## [EXERCISE DESCRIPTION]
An exact copy of every entry is the answer here, with no pictures.

## [MATERIAL FOR THE TASK]
----

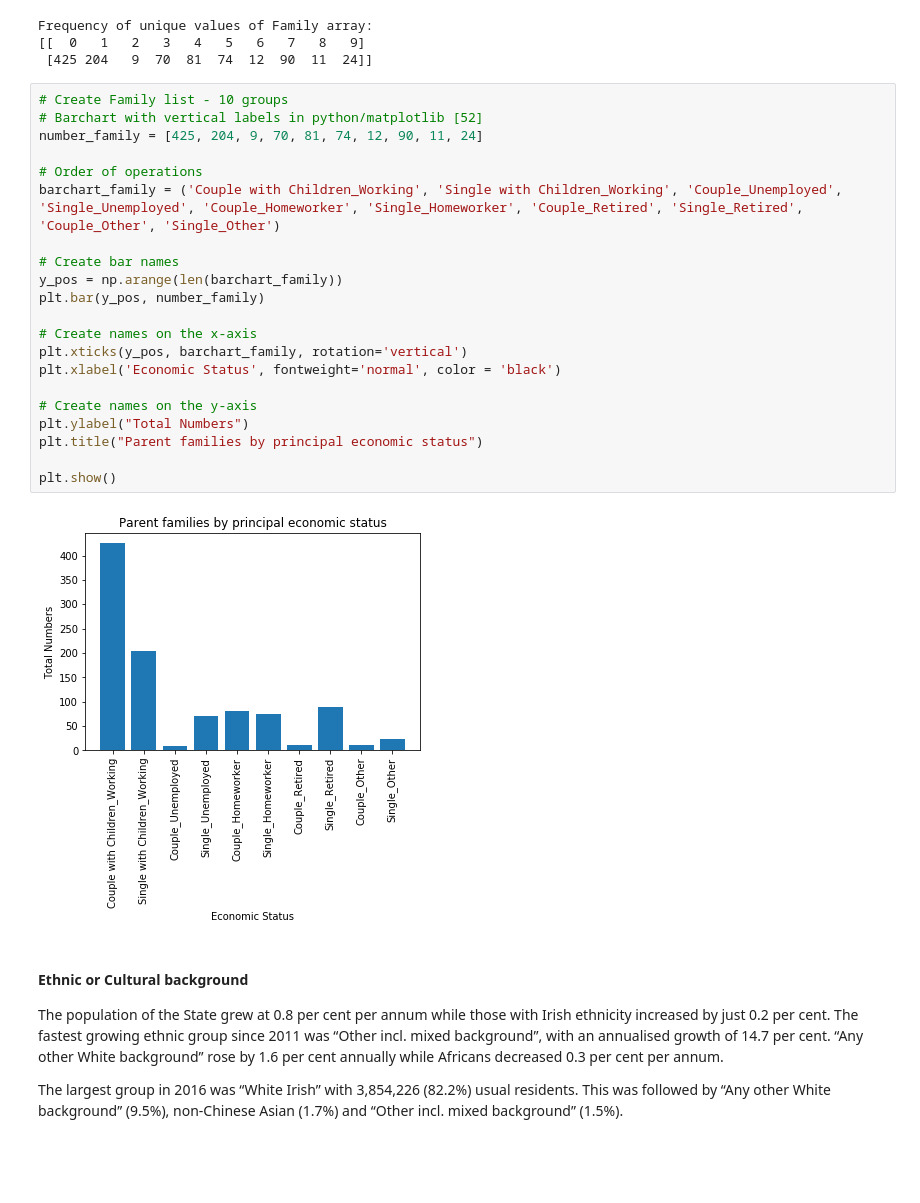
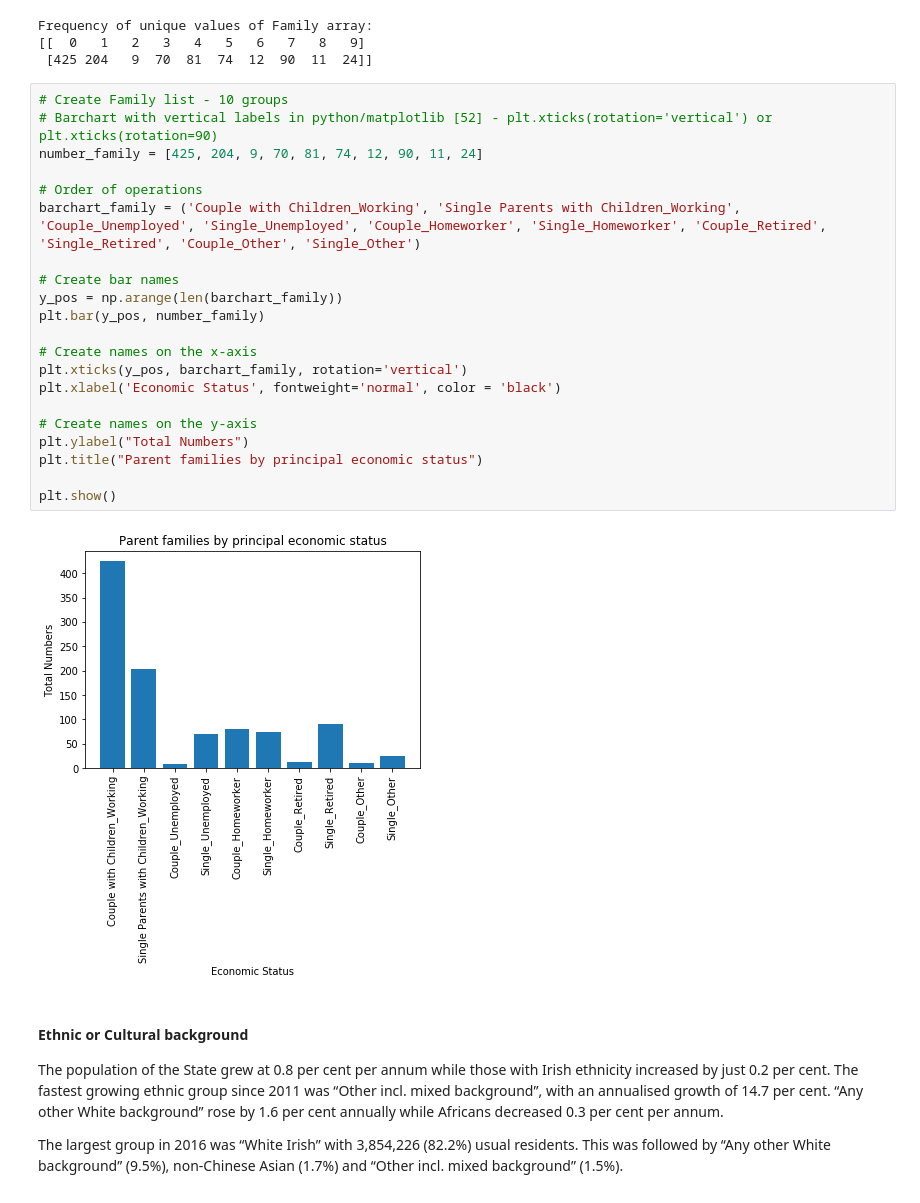
Before and after one commit to HenkT28/Programming_For_Data_Analysis_Project, a Jupyter notebook: Programming_For_Data_Analysis_Project.ipynb, the cells around one changed output. Drawn from its saved outputs; the diff is of its cells as text; blank space fills up the shorter version.

```diff
--- a/Programming_For_Data_Analysis_Project.ipynb
+++ b/Programming_For_Data_Analysis_Project.ipynb
@@ -777,27 +777,27 @@ Frequency of unique values of Family array:
  [425 204   9  70  81  74  12  90  11  24]]
 # %%
 # Create Family list - 10 groups
-# Barchart with vertical labels in python/matplotlib [52]
+# Barchart with vertical labels in python/matplotlib [52] - plt.xticks(rotation='vertical') or plt.xticks(rotation=90)
 number_family = [425, 204, 9, 70, 81, 74, 12, 90, 11, 24]
 
 # Order of operations
-barchart_family = ('Couple with Children_Working', 'Single with Children_Working', 'Couple_Unemployed', 'Single_Unemployed', 'Couple_Homeworker', 'Single_Homeworker', 'Couple_Retired', 'Single_Retired', 'Couple_Other', 'Single_Other')
+barchart_family = ('Couple with Children_Working', 'Single Parents with Children_Working', 'Couple_Unemployed', 'Single_Unemployed', 'Couple_Homeworker', 'Single_Homeworker', 'Couple_Retired', 'Single_Retired', 'Couple_Other', 'Single_Other')
 
 # Create bar names
 y_pos = np.arange(len(barchart_family))
 plt.bar(y_pos, number_family)
 
 # Create names on the x-axis
 plt.xticks(y_pos, barchart_family, rotation='vertical')
 plt.xlabel('Economic Status', fontweight='normal', color = 'black')
 
 # Create names on the y-axis
 plt.ylabel("Total Numbers")
 plt.title("Parent families by principal economic status")
 
 plt.show()
 # %% [output]
-[figure, old version]
+[figure, new version]
 # %% [markdown]
 #### Ethnic or Cultural background
 
```
Also changed, not shown: parts of 20 cells of this notebook.
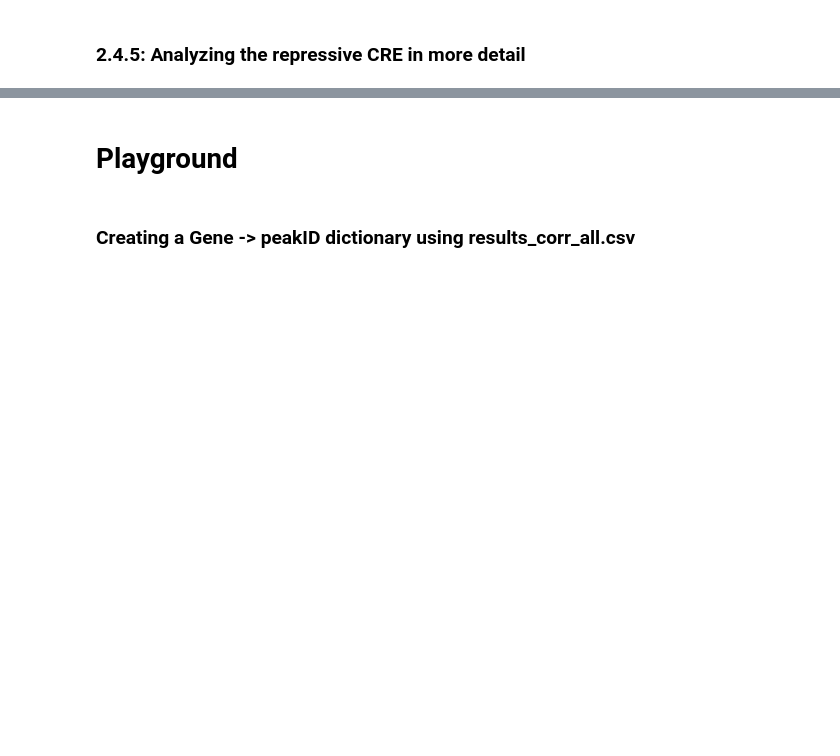
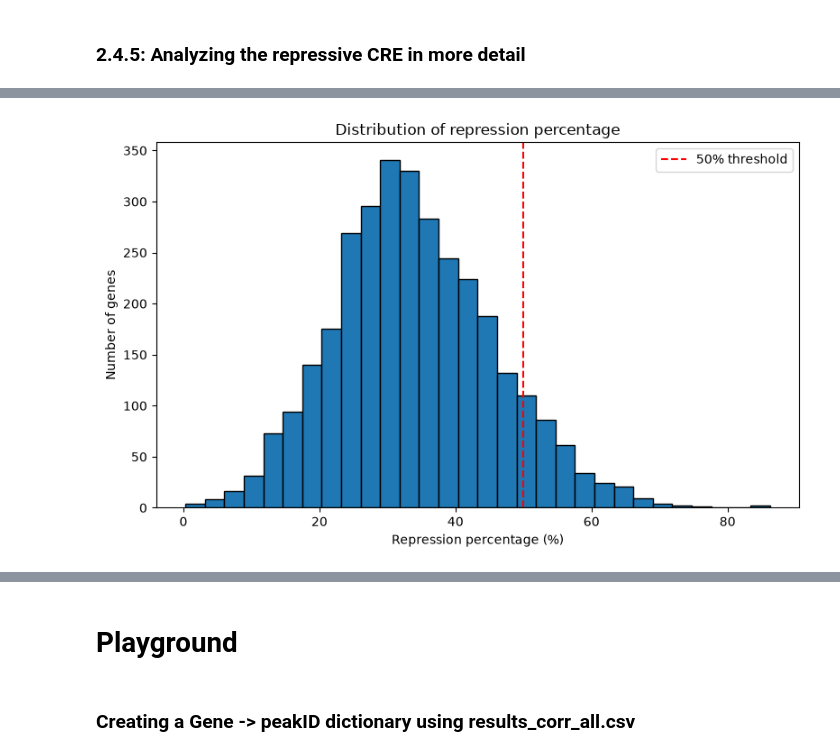
Before and after one commit to datascience-mobi-2026/topic04_team03, a Jupyter notebook: jupyter_peter_v1.2.ipynb, the cells around one changed output, grey strips where cells are left out. Cells and saved outputs as stored; diff of their text form; code cells hidden in the pictures; blank space fills up the shorter version.

```diff
--- a/jupyter_peter_v1.2.ipynb
+++ b/jupyter_peter_v1.2.ipynb
@@ -866,27 +598,21 @@ Actb_all: R²=0.633, CV=0.163
 #Coefficient Dataframe
 
 def coef_gen(gen_name):
-    r2, cv, ridge = r2_gen_TSS(gen_name, plot=False, plot_residues=False) #Falls Error: Anpassen welche Ridge Funktion benutzt wird!
+    r2, cv, ridge = r2_gen_TSS(gen_name)
 
     ATAC_seq_Gene = ATACseq_reg_TSS[ATACseq_reg_TSS["genes.within.100Kb"].fillna("").str.contains(rf"\b{gen_name}\b")]
     peak_ids = ATAC_seq_Gene["ImmGenATAC1219.peakID"].values
 
     coef_df = pd.DataFrame({"peakID": peak_ids, "coefficient": ridge.coef_})
 
-    #eine Spalte soll direkt Vorzeicehn interpretieren
+    #eine Spalte soll direkt Vorzeichen interpretieren
     coef_df["sign"] = coef_df["coefficient"].apply(lambda x: "+" if x > 0 else "-")
 
     # Effektstärke
     coef_df["abs_coefficient"] = coef_df["coefficient"].abs().round(1)
 
-    #inaktiv# Sortieren aktiv und repressvi
-    #coef_df["sign_order"] = coef_df["sign"].map({"repressing": 0,"activating": 1})
-
     # zuerst repressing/activating, dann nach Stärke
     coef_df = coef_df.sort_values(by=["abs_coefficient"], ascending=[False])
-
-    #inaktiv# Hilfsspalte wieder entfernen
-    ##coef_df = coef_df.drop(columns="sign_order")
 
     return coef_df, r2, cv, peak_ids
 
@@ -909,33 +635,19 @@ coef_Gzma
 68 rows × 4 columns
 # %%
 #comparing strongest 10 CREs of all three
-coef_Rorc, r2, cv = coef_gen("Rorc")
-coef_Gzma, r2, cv = coef_gen("Gzma")
-coef_Cd44, r2, cv = coef_gen("Cd44")
-coef_Cd46, r2, cv = coef_gen("Cd46")
-
+coef_Rorc, r2, cv, peak_ids = coef_gen("Rorc")
+coef_Gzma, r2, cv, peak_ids = coef_gen("Gzma")
 
 vergleich = pd.concat(
     [
         coef_Rorc[["peakID", "abs_coefficient", "sign"]].head(10),
         coef_Gzma[["peakID", "abs_coefficient", "sign"]].head(10),
-        coef_Eomes[["peakID", "abs_coefficient", "sign"]].head(10),
-        coef_IL17f[["peakID", "abs_coefficient", "sign"]].head(10),
     ],
     axis=1,
-    keys=["Rorc", "Gzma", "Eomes", "IL17f"]
-)
+    keys=["Rorc", "Gzma"])
 
 repression_percent = (coef_Rorc.loc[coef_Rorc["coefficient"] < 0,"abs_coefficient"].sum()
                                   /coef_Rorc["abs_coefficient"].sum()) * 100
 
-print(repression_percent)
-
-topk_has_repressor = (coef_Rorc.sort_values("abs_coefficient", ascending=False).head(10)["coefficient"] < 0).any()
-
-print(topk_has_repressor)
-
 vergleich
-
-coef_Cd46
 # %% [output]
@@ -1967,0 +820,15 @@ cre_summary, model_info, fig, ax = plot_cre_profiles(
+# %%
+plt.figure(figsize=(8,5))
+plt.hist(genes_by_rep_perc["rep_perc"], bins=30, edgecolor="black")
+
+plt.axvline(50, color="red", linestyle="--", label="50% threshold")
+
+plt.xlabel("Repression percentage (%)")
+plt.ylabel("Number of genes")
+plt.title("Distribution of repression percentage")
+plt.legend()
+
+plt.tight_layout()
+plt.show()
+# %% [output]
+[figure, added]
```
Also changed, not shown: parts of 52 cells of this notebook, 1 other file.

----

## [COMPLETED TASK]
Before and after one commit to HenkT28/Programming_For_Data_Analysis_Project, a Jupyter notebook: Programming_For_Data_Analysis_Project.ipynb, the cells around one changed output. Drawn from its saved outputs; the diff is of its cells as text; blank space fills up the shorter version.

```diff
--- a/Programming_For_Data_Analysis_Project.ipynb
+++ b/Programming_For_Data_Analysis_Project.ipynb
@@ -777,27 +777,27 @@ Frequency of unique values of Family array:
  [425 204   9  70  81  74  12  90  11  24]]
 # %%
 # Create Family list - 10 groups
-# Barchart with vertical labels in python/matplotlib [52]
+# Barchart with vertical labels in python/matplotlib [52] - plt.xticks(rotation='vertical') or plt.xticks(rotation=90)
 number_family = [425, 204, 9, 70, 81, 74, 12, 90, 11, 24]
 
 # Order of operations
-barchart_family = ('Couple with Children_Working', 'Single with Children_Working', 'Couple_Unemployed', 'Single_Unemployed', 'Couple_Homeworker', 'Single_Homeworker', 'Couple_Retired', 'Single_Retired', 'Couple_Other', 'Single_Other')
+barchart_family = ('Couple with Children_Working', 'Single Parents with Children_Working', 'Couple_Unemployed', 'Single_Unemployed', 'Couple_Homeworker', 'Single_Homeworker', 'Couple_Retired', 'Single_Retired', 'Couple_Other', 'Single_Other')
 
 # Create bar names
 y_pos = np.arange(len(barchart_family))
 plt.bar(y_pos, number_family)
 
 # Create names on the x-axis
 plt.xticks(y_pos, barchart_family, rotation='vertical')
 plt.xlabel('Economic Status', fontweight='normal', color = 'black')
 
 # Create names on the y-axis
 plt.ylabel("Total Numbers")
 plt.title("Parent families by principal economic status")
 
 plt.show()
 # %% [output]
-[figure, old version]
+[figure, new version]
 # %% [markdown]
 #### Ethnic or Cultural background
 
```
Also changed, not shown: parts of 20 cells of this notebook.
Before and after one commit to datascience-mobi-2026/topic04_team03, a Jupyter notebook: jupyter_peter_v1.2.ipynb, the cells around one changed output, grey strips where cells are left out. Cells and saved outputs as stored; diff of their text form; code cells hidden in the pictures; blank space fills up the shorter version.

```diff
--- a/jupyter_peter_v1.2.ipynb
+++ b/jupyter_peter_v1.2.ipynb
@@ -866,27 +598,21 @@ Actb_all: R²=0.633, CV=0.163
 #Coefficient Dataframe
 
 def coef_gen(gen_name):
-    r2, cv, ridge = r2_gen_TSS(gen_name, plot=False, plot_residues=False) #Falls Error: Anpassen welche Ridge Funktion benutzt wird!
+    r2, cv, ridge = r2_gen_TSS(gen_name)
 
     ATAC_seq_Gene = ATACseq_reg_TSS[ATACseq_reg_TSS["genes.within.100Kb"].fillna("").str.contains(rf"\b{gen_name}\b")]
     peak_ids = ATAC_seq_Gene["ImmGenATAC1219.peakID"].values
 
     coef_df = pd.DataFrame({"peakID": peak_ids, "coefficient": ridge.coef_})
 
-    #eine Spalte soll direkt Vorzeicehn interpretieren
+    #eine Spalte soll direkt Vorzeichen interpretieren
     coef_df["sign"] = coef_df["coefficient"].apply(lambda x: "+" if x > 0 else "-")
 
     # Effektstärke
     coef_df["abs_coefficient"] = coef_df["coefficient"].abs().round(1)
 
-    #inaktiv# Sortieren aktiv und repressvi
-    #coef_df["sign_order"] = coef_df["sign"].map({"repressing": 0,"activating": 1})
-
     # zuerst repressing/activating, dann nach Stärke
     coef_df = coef_df.sort_values(by=["abs_coefficient"], ascending=[False])
-
-    #inaktiv# Hilfsspalte wieder entfernen
-    ##coef_df = coef_df.drop(columns="sign_order")
 
     return coef_df, r2, cv, peak_ids
 
@@ -909,33 +635,19 @@ coef_Gzma
 68 rows × 4 columns
 # %%
 #comparing strongest 10 CREs of all three
-coef_Rorc, r2, cv = coef_gen("Rorc")
-coef_Gzma, r2, cv = coef_gen("Gzma")
-coef_Cd44, r2, cv = coef_gen("Cd44")
-coef_Cd46, r2, cv = coef_gen("Cd46")
-
+coef_Rorc, r2, cv, peak_ids = coef_gen("Rorc")
+coef_Gzma, r2, cv, peak_ids = coef_gen("Gzma")
 
 vergleich = pd.concat(
     [
         coef_Rorc[["peakID", "abs_coefficient", "sign"]].head(10),
         coef_Gzma[["peakID", "abs_coefficient", "sign"]].head(10),
-        coef_Eomes[["peakID", "abs_coefficient", "sign"]].head(10),
-        coef_IL17f[["peakID", "abs_coefficient", "sign"]].head(10),
     ],
     axis=1,
-    keys=["Rorc", "Gzma", "Eomes", "IL17f"]
-)
+    keys=["Rorc", "Gzma"])
 
 repression_percent = (coef_Rorc.loc[coef_Rorc["coefficient"] < 0,"abs_coefficient"].sum()
                                   /coef_Rorc["abs_coefficient"].sum()) * 100
 
-print(repression_percent)
-
-topk_has_repressor = (coef_Rorc.sort_values("abs_coefficient", ascending=False).head(10)["coefficient"] < 0).any()
-
-print(topk_has_repressor)
-
 vergleich
-
-coef_Cd46
 # %% [output]
@@ -1967,0 +820,15 @@ cre_summary, model_info, fig, ax = plot_cre_profiles(
+# %%
+plt.figure(figsize=(8,5))
+plt.hist(genes_by_rep_perc["rep_perc"], bins=30, edgecolor="black")
+
+plt.axvline(50, color="red", linestyle="--", label="50% threshold")
+
+plt.xlabel("Repression percentage (%)")
+plt.ylabel("Number of genes")
+plt.title("Distribution of repression percentage")
+plt.legend()
+
+plt.tight_layout()
+plt.show()
+# %% [output]
+[figure, added]
```
Also changed, not shown: parts of 52 cells of this notebook, 1 other file.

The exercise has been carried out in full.